| Prompt |
Every line below that has the string "components" needs to be copied.

Web interface edit records:
—————

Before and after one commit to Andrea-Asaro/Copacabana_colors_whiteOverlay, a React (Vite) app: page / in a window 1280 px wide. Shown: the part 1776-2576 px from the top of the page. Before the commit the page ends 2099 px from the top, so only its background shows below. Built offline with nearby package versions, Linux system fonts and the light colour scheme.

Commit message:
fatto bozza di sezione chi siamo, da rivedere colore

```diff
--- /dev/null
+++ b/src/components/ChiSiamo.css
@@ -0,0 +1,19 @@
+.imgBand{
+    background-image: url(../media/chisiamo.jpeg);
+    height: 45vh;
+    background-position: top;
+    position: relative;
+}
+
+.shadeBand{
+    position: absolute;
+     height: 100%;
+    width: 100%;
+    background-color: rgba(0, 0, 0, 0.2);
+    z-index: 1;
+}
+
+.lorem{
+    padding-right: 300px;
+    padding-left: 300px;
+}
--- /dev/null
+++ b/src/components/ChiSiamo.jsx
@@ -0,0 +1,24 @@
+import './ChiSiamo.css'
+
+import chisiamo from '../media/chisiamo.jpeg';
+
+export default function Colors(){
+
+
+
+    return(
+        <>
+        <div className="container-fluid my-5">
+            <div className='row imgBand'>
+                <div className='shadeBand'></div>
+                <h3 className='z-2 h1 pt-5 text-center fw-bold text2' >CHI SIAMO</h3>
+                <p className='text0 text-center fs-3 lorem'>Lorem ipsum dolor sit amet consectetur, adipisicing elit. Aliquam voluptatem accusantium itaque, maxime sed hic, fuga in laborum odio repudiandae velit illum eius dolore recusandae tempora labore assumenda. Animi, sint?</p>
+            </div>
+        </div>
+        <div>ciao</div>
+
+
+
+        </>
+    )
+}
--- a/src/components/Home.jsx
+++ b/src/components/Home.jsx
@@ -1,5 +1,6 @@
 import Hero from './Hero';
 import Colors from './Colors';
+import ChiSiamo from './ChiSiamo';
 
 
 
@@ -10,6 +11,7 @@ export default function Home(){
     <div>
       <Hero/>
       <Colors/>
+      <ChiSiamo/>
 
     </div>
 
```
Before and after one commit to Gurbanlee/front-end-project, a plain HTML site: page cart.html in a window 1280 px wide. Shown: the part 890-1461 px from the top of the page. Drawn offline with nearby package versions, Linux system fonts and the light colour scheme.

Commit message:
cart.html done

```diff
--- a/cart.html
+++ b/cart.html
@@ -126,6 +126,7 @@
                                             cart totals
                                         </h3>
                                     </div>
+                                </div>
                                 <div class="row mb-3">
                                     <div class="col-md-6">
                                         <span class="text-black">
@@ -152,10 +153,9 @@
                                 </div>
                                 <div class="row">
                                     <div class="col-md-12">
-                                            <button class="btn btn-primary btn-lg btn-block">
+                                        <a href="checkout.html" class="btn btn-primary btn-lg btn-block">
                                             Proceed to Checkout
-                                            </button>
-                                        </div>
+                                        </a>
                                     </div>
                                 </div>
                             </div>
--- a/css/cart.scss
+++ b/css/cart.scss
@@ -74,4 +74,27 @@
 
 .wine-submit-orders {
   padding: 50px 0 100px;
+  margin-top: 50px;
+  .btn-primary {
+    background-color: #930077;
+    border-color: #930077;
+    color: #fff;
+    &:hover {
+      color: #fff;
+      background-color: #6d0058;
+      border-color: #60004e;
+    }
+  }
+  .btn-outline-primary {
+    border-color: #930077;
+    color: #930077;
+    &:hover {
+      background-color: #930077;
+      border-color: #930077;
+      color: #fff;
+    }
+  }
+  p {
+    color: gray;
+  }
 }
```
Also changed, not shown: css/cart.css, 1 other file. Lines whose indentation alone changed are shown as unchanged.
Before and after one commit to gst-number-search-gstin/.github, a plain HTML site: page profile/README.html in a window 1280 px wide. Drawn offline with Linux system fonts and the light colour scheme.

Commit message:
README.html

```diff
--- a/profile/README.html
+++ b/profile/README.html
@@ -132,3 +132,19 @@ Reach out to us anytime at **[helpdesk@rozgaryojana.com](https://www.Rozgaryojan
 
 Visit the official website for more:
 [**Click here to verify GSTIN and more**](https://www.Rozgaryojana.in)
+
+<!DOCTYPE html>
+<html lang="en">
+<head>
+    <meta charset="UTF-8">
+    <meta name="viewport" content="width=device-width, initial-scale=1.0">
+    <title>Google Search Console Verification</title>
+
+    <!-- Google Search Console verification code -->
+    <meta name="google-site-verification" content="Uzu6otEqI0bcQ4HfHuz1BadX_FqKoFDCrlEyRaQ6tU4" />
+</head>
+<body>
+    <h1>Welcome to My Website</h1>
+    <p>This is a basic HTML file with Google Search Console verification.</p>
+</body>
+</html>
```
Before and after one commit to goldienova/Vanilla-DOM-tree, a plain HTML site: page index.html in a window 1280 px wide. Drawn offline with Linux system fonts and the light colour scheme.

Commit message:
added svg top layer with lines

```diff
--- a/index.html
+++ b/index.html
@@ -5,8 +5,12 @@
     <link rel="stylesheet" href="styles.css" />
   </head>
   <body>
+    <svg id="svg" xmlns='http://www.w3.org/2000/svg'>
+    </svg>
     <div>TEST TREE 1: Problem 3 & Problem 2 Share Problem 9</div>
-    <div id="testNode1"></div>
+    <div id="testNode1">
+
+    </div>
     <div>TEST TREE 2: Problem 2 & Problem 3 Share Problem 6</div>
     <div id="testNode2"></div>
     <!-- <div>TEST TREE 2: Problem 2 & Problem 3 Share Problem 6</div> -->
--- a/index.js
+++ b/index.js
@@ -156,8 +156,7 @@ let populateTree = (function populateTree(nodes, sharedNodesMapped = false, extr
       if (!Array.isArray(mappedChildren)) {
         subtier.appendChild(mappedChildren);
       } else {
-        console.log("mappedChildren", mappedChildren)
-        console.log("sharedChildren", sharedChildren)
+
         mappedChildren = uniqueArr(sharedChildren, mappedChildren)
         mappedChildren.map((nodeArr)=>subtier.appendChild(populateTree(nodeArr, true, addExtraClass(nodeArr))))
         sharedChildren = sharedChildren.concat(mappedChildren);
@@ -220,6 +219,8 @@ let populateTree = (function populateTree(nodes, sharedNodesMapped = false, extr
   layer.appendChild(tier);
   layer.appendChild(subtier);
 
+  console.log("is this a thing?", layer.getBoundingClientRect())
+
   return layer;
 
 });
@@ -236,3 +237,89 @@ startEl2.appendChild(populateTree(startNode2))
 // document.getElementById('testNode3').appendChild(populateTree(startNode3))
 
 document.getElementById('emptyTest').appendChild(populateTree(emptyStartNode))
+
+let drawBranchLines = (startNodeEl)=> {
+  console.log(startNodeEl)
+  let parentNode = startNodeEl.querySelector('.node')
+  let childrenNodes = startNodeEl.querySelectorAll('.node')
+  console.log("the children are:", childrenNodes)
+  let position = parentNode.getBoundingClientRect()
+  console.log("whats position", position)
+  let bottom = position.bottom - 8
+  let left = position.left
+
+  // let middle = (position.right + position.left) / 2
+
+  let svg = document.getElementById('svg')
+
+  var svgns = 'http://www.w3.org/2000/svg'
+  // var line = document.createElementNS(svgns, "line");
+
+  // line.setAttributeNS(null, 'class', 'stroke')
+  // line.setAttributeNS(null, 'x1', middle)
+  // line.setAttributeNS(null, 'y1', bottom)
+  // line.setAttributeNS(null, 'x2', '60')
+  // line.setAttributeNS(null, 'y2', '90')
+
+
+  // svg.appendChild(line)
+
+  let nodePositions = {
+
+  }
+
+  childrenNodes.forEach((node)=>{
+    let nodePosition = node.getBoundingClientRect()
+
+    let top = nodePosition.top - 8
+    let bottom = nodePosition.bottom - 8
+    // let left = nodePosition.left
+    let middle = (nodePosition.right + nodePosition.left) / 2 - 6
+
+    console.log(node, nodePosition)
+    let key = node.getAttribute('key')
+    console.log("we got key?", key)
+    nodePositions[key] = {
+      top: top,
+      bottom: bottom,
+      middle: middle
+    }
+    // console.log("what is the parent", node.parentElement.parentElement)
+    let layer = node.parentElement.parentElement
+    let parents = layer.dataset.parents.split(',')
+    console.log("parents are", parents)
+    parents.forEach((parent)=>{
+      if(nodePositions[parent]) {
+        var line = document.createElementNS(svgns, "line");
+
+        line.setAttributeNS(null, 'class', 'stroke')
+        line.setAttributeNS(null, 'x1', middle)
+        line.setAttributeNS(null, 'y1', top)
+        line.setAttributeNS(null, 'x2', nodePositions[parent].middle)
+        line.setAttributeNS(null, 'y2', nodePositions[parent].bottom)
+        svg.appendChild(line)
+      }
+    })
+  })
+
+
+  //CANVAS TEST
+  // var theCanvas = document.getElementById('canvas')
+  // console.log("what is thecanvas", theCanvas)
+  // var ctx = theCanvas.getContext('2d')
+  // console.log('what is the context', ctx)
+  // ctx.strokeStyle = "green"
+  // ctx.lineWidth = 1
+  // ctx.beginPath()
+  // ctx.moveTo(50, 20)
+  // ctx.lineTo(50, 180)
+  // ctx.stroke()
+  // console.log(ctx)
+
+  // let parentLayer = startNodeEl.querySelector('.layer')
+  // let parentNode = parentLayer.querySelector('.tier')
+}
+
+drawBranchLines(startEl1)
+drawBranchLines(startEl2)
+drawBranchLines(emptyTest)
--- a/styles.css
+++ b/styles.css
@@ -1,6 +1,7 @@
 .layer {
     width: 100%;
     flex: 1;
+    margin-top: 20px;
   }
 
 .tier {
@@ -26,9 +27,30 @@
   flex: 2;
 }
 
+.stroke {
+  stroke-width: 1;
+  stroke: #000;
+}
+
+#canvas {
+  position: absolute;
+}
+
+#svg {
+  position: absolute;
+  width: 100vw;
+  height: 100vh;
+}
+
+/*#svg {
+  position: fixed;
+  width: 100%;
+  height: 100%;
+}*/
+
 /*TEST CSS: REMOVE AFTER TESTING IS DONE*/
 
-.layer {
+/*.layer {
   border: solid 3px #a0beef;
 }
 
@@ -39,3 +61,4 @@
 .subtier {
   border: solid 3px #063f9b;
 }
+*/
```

—————

| Task result |
+++ b/src/components/ChiSiamo.css
+++ b/src/components/ChiSiamo.jsx
--- a/src/components/Home.jsx
+++ b/src/components/Home.jsx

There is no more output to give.